What is included with this book?
This introductory, self-contained book emphasizes both the fundamentals of time-dependent differential equations and the numerical solutions of these equations.
The book is divided into two parts: Part One deals with ordinary differential equations (ODE) and their approximations.

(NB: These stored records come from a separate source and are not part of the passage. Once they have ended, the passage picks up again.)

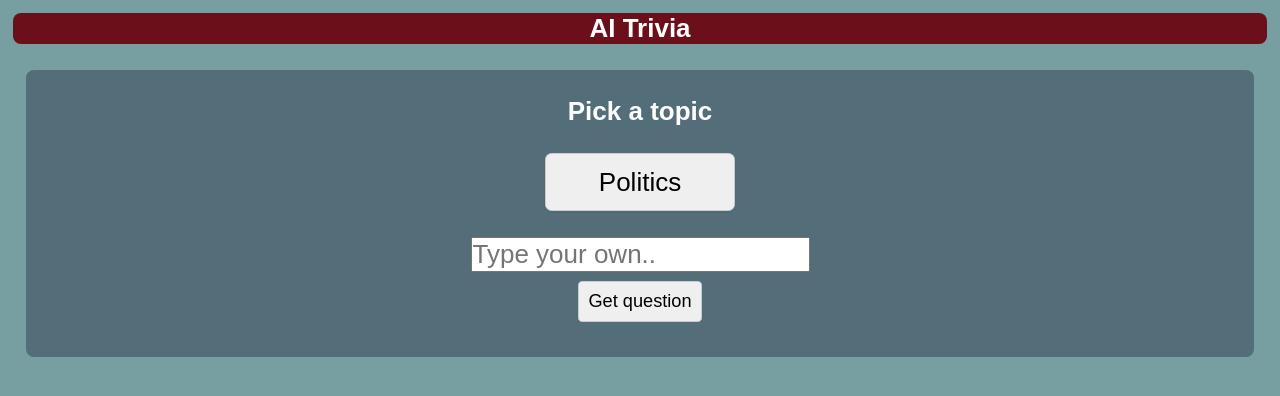
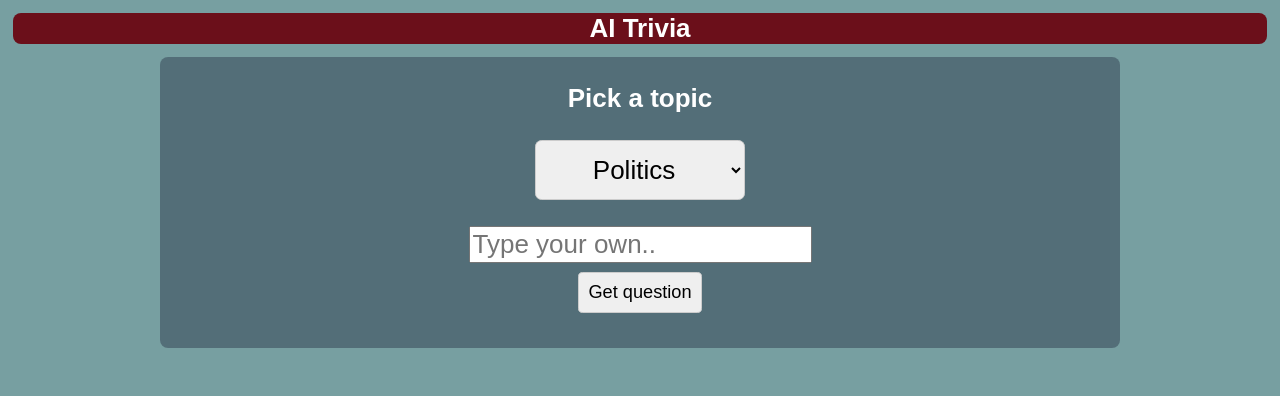
Before and after one commit to ellis0n/ai-trivia, a React (Create React App) app: page / in a window 1280 px wide. Shown: the top 396 px of the page. Built offline with nearby package versions, Linux system fonts and the light colour scheme.

Commit message:
styling fix before branch

```diff
--- a/src/App.css
+++ b/src/App.css
@@ -43,7 +43,7 @@ html {
 	justify-content: center;
 	font-size: calc(10px + 2vmin);
 	width: auto;
-	margin: 1em;
+	margin: 0 12.5%;
 	padding: 1em;
 	background-color: #313e5080;
 	border-radius: 8px;
@@ -54,6 +54,8 @@ html {
 	font-size: calc(10px + 2vmin);
 	font-family: Arial, Helvetica, sans-serif;
 	font-weight: 600;
+	margin: 0;
+	padding: 0;
 }
 
 .topic-form select {
@@ -64,28 +66,26 @@ html {
 	font-size: 1em;
 	border: 1px solid #ccc;
 	border-radius: 0.25em;
-	box-shadow: 0 1px 0 1px rgba(0, 0, 0, 0.04);
+	/* box-shadow: 0 1px 0 1px rgba(0, 0, 0, 0.04);
 	-webkit-appearance: none;
-	-moz-appearance: none;
-	appearance: none;
+	-moz-appearance: none; */
+	/* appearance: none; */
 }
 
 .user-input {
-	overflow-x: hidden;
-	resize: horizontal;
-	display: inline-block;
+	overflow: auto;
+	resize: both;
+	/* display: inline-block; */
 
-	/* no extra spaces */
-	padding: 0;
+	/* padding: 0;
 	margin: 0;
 	white-space: nowrap;
 
-	/* default widths */
-	/* width: 10em; */
-	/* min-width: 2em; */
-	/* max-width: 30em; */
-	/* display: flex; */
-	/* flex-direction: column; */
+	width: 10em;
+	min-width: 2em;
+	max-width: 30em;
+	display: flex;
+	flex-direction: column;
 	/* align-items: center; */
 	/* justify-content: center; */
 	font-size: calc(10px + 2vmin);
```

Part Two addresses partial differential equations in one space dimension and their approximations.
Topical coverages includes: first order scalar equations; the method of Euler; higher order methods; the implicit Euler methods, two step and multistep methods; systems of differential equations; Fourier series and interpolation; 1-periodic solutions; approximations of 1-periodic solutions; linear initial-boundary value problems; and nonlinear problems.

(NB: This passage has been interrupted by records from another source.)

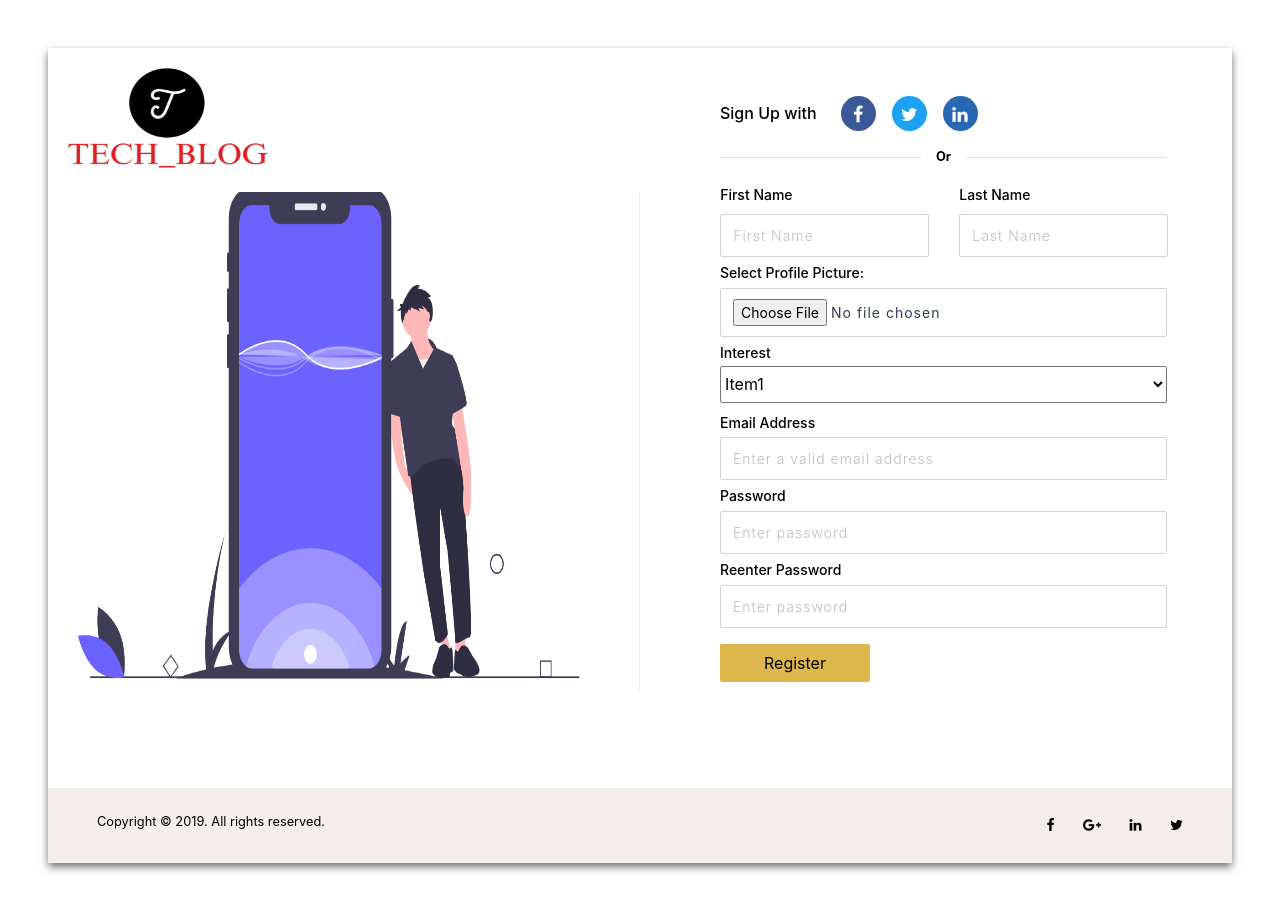
After one commit to ashutoshPathakVibhu/Aces, a Django app: template TechBlog/templates/register.html in a window 1280 px wide. The commit adds this page. Run offline with Django 3.2, Linux system fonts and the light colour scheme; the template is opened without the code that fills it, so the values that code supplies are empty; some libraries are stand-ins or nearby versions.

Commit message:
Login_Register_Created

```diff
--- a/TechBlog/home/views.py
+++ b/TechBlog/home/views.py
@@ -7,13 +7,13 @@ def index(request):
     return render(request, 'index.html')
 
 def loginbase(request):
-    return HttpResponse('<h1>Login page here </h1>')
+    return render(request,'login.html')
 
 def logout_request(request):
     return HttpResponse('<h1>logout page here </h1>')
 
 def signup(request):
-    return HttpResponse('<h1>signup page here </h1>')
+    return render(request,'register.html')
 
 def personal_profile(request):
     return HttpResponse('<h1>personal_profile page here </h1>')
--- /dev/null
+++ b/TechBlog/templates/register.html
@@ -0,0 +1,271 @@
+{% load static %}
+<!DOCTYPE html>
+<html lang="en">
+<head>
+    <meta charset="UTF-8">
+    <meta http-equiv="X-UA-Compatible" content="IE=edge">
+    <meta name="viewport" content="width=device-width, initial-scale=1.0">
+    <title>SignUp</title>
+    <link rel="stylesheet" href="https://stackpath.bootstrapcdn.com/bootstrap/4.3.1/css/bootstrap.min.css">
+    <link rel="stylesheet" href="https://stackpath.bootstrapcdn.com/bootstrap/4.3.1/js/bootstrap.bundle.min.js">
+    <link rel="stylesheet" href="https://cdnjs.cloudflare.com/ajax/libs/font-awesome/4.7.0/css/font-awesome.min.css">
+    <link rel="stylesheet" href="https://cdnjs.cloudflare.com/ajax/libs/jquery/3.2.1/jquery.min.js">
+    <style>
+        body {
+            color: #000;
+            overflow-x: hidden;
+            height: 100%;
+            background-color: white;
+            background-repeat: no-repeat
+        }
+
+        .card0 {
+            box-shadow: 0px 4px 8px 0px #757575;
+            border-radius: 0px
+        }
+
+        .card2 {
+            margin: 0px 40px
+        }
+
+        .logo {
+            width: 200px;
+            height: 100px;
+            margin-top: 20px;
+            margin-left: 35px
+        }
+
+        .image {
+            width: 360px;
+            height: 280px
+        }
+
+        .border-line {
+            border-right: 1px solid #EEEEEE
+        }
+
+        .facebook {
+            background-color: #3b5998;
+            color: #fff;
+            font-size: 18px;
+            padding-top: 5px;
+            border-radius: 50%;
+            width: 35px;
+            height: 35px;
+            cursor: pointer
+        }
+
+        .twitter {
+            background-color: #1DA1F2;
+            color: #fff;
+            font-size: 18px;
+            padding-top: 5px;
+            border-radius: 50%;
+            width: 35px;
+            height: 35px;
+            cursor: pointer
+        }
+
+        .linkedin {
+            background-color: #2867B2;
+            color: #fff;
+            font-size: 18px;
+            padding-top: 5px;
+            border-radius: 50%;
+            width: 35px;
+            height: 35px;
+            cursor: pointer
+        }
+
+        .line {
+            height: 1px;
+            width: 45%;
+            background-color: #E0E0E0;
+            margin-top: 10px
+        }
+
+        .or {
+            width: 10%;
+            font-weight: bold
+        }
+
+        .text-sm {
+            font-size: 14px !important
+        }
+
+        ::placeholder {
+            color: #BDBDBD;
+            opacity: 1;
+            font-weight: 300
+        }
+
+        :-ms-input-placeholder {
+            color: #BDBDBD;
+            font-weight: 300
+        }
+
+        ::-ms-input-placeholder {
+            color: #BDBDBD;
+            font-weight: 300
+        }
+
+        input,
+        textarea {
+            padding: 10px 12px 10px 12px;
+            border: 1px solid lightgrey;
+            border-radius: 2px;
+            margin-bottom: 5px;
+            margin-top: 2px;
+            width: 100%;
+            box-sizing: border-box;
+            color: #2C3E50;
+            font-size: 14px;
+            letter-spacing: 1px
+        }
+
+        input:focus,
+        textarea:focus {
+            -moz-box-shadow: none !important;
+            -webkit-box-shadow: none !important;
+            box-shadow: none !important;
+            border: 1px solid #ddb64c;
+            outline-width: 0
+        }
+
+        button:focus {
+            -moz-box-shadow: none !important;
+            -webkit-box-shadow: none !important;
+            box-shadow: none !important;
+            outline-width: 0
+        }
+
+        a {
+            color: inherit;
+            cursor: pointer
+        }
+
+        .btn-blue {
+            background-color: #ddb64c;
+            width: 150px;
+            color: rgb(0, 0, 0);
+            border-radius: 2px
+        }
+
+        .btn-blue:hover {
+            background-color: rgb(230, 222, 205);
+            cursor: pointer
+        }
+
+        .bg-blue {
+            color: black;
+            background-color: rgb(245, 236, 236);
+        }
+
+        @media screen and (max-width: 991px) {
+            .logo {
+                margin-left: 0px
+            }
+
+            .image {
+                width: 300px;
+                height: 220px
+            }
+
+            .border-line {
+                border-right: none
+            }
+
+            .card2 {
+                border-top: 1px solid #EEEEEE !important;
+                margin: 0px 15px
+            }
+        }
+    </style>
+</head>
+<body>
+    <div class="container-fluid px-1 px-md-5 px-lg-1 px-xl-5 py-5 mx-auto">
+        <div class="card card0 border-0">
+            <div class="row d-flex">
+                <div class="col-lg-6">
+                    <div class="card1 pb-5">
+                        <div class="row"> <img src="../static/images/tech.3.png" class="logo"> </div>
+                        <div class="row px-3 justify-content-center mt-4 mb-5 border-line"> <img src="../static/images/tech.6.png" class="image" style="height: 500px; width: 90%;"> </div>
+                    </div>
+                </div>
+                <div class="col-lg-6">
+                    <div class="card2 card border-0 px-4 py-5">
+                        <div class="row mb-3 px-3">
+                            <h6 class="mb-0 mr-4 mt-2">Sign Up with</h6>
+                            <div class="facebook text-center mr-3">
+                                <div class="fa fa-facebook"></div>
+                            </div>
+                            <div class="twitter text-center mr-3">
+                                <div class="fa fa-twitter"></div>
+                            </div>
+                            <div class="linkedin text-center mr-3">
+                                <div class="fa fa-linkedin"></div>
+                            </div>
+                        </div>
+                        <div class="row px-3 mb-3">
+                            <div class="line"></div> <small class="or text-center">Or</small>
+                            <div class="line"></div>
+                        </div>
+                        <div class="row px-3" style="margin-left: -0.79cm; margin-right: -0.83cm;">
+                            <div class="col-lg-6">
+                                <label class="f_name">
+                                    <h6 class="mb-0 text-sm">First Name</h6>
+                                </label> <input class="mb-2" type="text" name="email" placeholder="First Name">
+
+                            </div>
+                            <div class="col-lg-6">
+                                <label class="l_name">
+                                    <h6 class="mb-0 text-sm">Last Name</h6>
+                                </label> <input class="mb-2" type="text" name="email" placeholder="Last Name">
+
+                            </div>
+
+                        </div>
+                        <div class="row px-3">
+                            <label class="mb-1" for="img">
+                                <h6 class="mb-0 text-sm">Select Profile Picture:</h6>
+                            </label>
+                            <input class="mb-2" type="file" id="img" name="img" accept="image/*">
+                        </div>
+                        <div class="row px-3"> <label class="mb-1">
+                            <h6 class="mb-0 text-sm">Interest</h6>
+                        </label>
+                        <select name="interest" id="int" style="width: 100%; height: 1cm; margin-bottom: 0.3cm;">
+                            <option value="">Item1</option>
+                            <option value="">Item2</option>
+                            <option value="">Item3</option>
+                            <option value="">Item4</option>
+                            <option value="">Item5</option>
+                        </select>
+                        </div>
+                        <div class="row px-3"> <label class="mb-1">
+                                <h6 class="mb-0 text-sm">Email Address</h6>
+                            </label> <input class="mb-2" type="text" name="email" placeholder="Enter a valid email address" >
+                        </div>
+                        <div class="row px-3"> <label class="mb-1">
+                                <h6 class="mb-0 text-sm">Password</h6>
+                            </label> <input class="mb-2" type="password" name="password" placeholder="Enter password">
+                        </div>
+                        <div class="row px-3"> <label class="mb-1">
+                            <h6 class="mb-0 text-sm">Reenter Password</h6>
+                        </label> <input class="mb-3" type="password" name="password" placeholder="Enter password">
+                        </div>
+
+                        <div class="row mb-3 px-3"> <button type="submit" class="btn btn-blue text-center">Register</button> </div>
+
+                    </div>
+                </div>
+            </div>
+            <div class="bg-blue py-4">
+                <div class="row px-3"> <small class="ml-4 ml-sm-5 mb-2">Copyright &copy; 2019. All rights reserved.</small>
+                    <div class="social-contact ml-4 ml-sm-auto"> <span class="fa fa-facebook mr-4 text-sm"></span> <span class="fa fa-google-plus mr-4 text-sm"></span> <span class="fa fa-linkedin mr-4 text-sm"></span> <span class="fa fa-twitter mr-4 mr-sm-5 text-sm"></span> </div>
+                </div>
+            </div>
+        </div>
+    </div>
+</body>
+</html>
```
Also changed, not shown: TechBlog/templates/index.html (+54 -53 lines), TechBlog/templates/login.html (added, +235 -0 lines), TechBlog/static/A.fonts,,_icomoon,,_style.css+fonts,,_flaticon,,_font,,_flaticon.css+css,,_tiny-slider.css+css,,_glightbox.min.css+css,,_aos.css+css,,_style.css,Mcc.CgyIJPOVwv.css.pagespeed.cf.0oKNermVIz.css, TechBlog/static/images/logo.1.png (added), TechBlog/static/images/tech.1.png (added), TechBlog/static/images/tech.2.png (added), TechBlog/static/images/tech.3.png (added), TechBlog/static/images/tech.4.png (added), TechBlog/static/images/tech.5.png (added), TechBlog/static/images/tech.6.png (added).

Introduction to Numerical Methods for Time Dependent Differential Equations:
Preface xiii
Acknowledgments xv
PART I ORDINARY DIFFERENTIAL EQUATIONS AND THEIR APPROXIMATIONS

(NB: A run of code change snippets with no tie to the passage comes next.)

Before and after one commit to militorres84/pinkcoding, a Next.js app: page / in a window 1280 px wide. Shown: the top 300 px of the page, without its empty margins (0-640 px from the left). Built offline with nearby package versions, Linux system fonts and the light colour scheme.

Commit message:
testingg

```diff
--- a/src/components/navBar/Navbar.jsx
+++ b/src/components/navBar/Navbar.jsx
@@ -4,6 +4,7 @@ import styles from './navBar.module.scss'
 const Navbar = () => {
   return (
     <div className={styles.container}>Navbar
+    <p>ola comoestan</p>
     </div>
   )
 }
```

1 First Order Scalar Equations 3
1.1 Constant coefficient linear equations 3
1.1.1 Duhamel’s principle 8
1.1.2 Principle of frozen coefficients 10
1.2 Variable coefficient linear equations 10
1.2.1 The principle of superposition 10
1.2.2 Duhamel’s principle for variable coefficients 12
1.3 Perturbations and the concept of stability 13
1.4 Nonlinear equations: the possibility of blowup 17
1.5 The principle of linearization 20
2 The Method of Euler 23
2.1 The explicit Euler method 23
2.2 Stability of the explicit Euler method 25
2.3 Accuracy and truncation error 27
2.4 Discrete Duhamel’s principle and global error 28
2.5 General onestep methods. 31
2.6 How to test the correctness of a program 32
2.7 Extrapolation 34
3 Higher Order Methods 37
3.1 The secondorder Taylor method 37
3.2 Improved Euler’s method 39
3.3 Accuracy of the computed solution 40
3.4 RungeKutta methods 44
3.5 Regions of stability 48
3.6 Accuracy and truncation error 51
3.7 Difference approximations for unstable problems 52
4 The Implicit Euler Method 55
4.1 Stiff equations 55
4.2 The implicit Euler method 58
4.3 A simple variable step size strategy 63
5 Two Step and Multistep Methods 67
5.1 Multistep methods 67
5.2 The leapfrog method 68
5.3 Adams methods 72
5.4 Stability of multistep methods 74
6 Systems of Differential Equations 77
PART II PARTIAL DIFFERENTIAL EQUATIONS AND THEIR APPROXIMATIONS
7 Fourier Series and Interpolation 83
7.1 Fourier expansion 83
7.2 The L2norm and scalar product 89
7.3 Fourier interpolation 92
7.3.1 Scalar product and norm for 1periodic grid functions 93
8 1periodic Solutions of Time Dependent PDE... 95
8.1 Examples of equations with simple wave solutions 95
8.1.1 The oneway wave equation 95
8.1.2 The heat equation 96
8.1.3 The wave equation 97
8.2 Discussion of well posed problems for time dependent PDE... 98
8.2.1 First order equations 98
8.2.2 Second order (in space) equations 100
8.2.3 General equation 101
8.2.4 Stability against lower order terms and systems of equations 102
9 Approximations of 1periodic Solutions of PDE 105
9.1 Approximations of space derivatives 105
9.1.1 Smoothness of the Fourier interpolant 108
9.2 Differentiation of Periodic Functions 109
9.3 The method of lines 110
9.3.1 The oneway wave equation 110
9.3.2 The heat equation 113
9.3.3 The wave equation 115
9.4 Time Discretizations and Stability Analysis 116
10 Linear InitialBoundary Value Problems 119
10.1 Well Posed InitialBoundary Value Problems 119
10.1.1 The heat equation on a strip 120
10.1.2 The oneway wave equation on a strip 122
10.1.3 The wave equation on a strip 124
10.2 The method of lines 126
10.2.1 The heat equation 126
10.2.2 Finite differences algebra 130
10.2.3 General parabolic problem 131
10.2.4 The oneway wave equation 134
10.2.5 The wave equation 135
11 Nonlinear Problems 137
11.1 Initialvalue problems for ODE 138
11.2 Existence theorems for nonlinear PDE 141
11.3 A nonlinear example: Burgers’ equation 145
A Auxiliary Material 149
A.1 Some useful Taylor series 149
A.2 The “O” notation 150
A.3 The solution expansion 150
B Solutions to Exercises 153
References 171
Index 173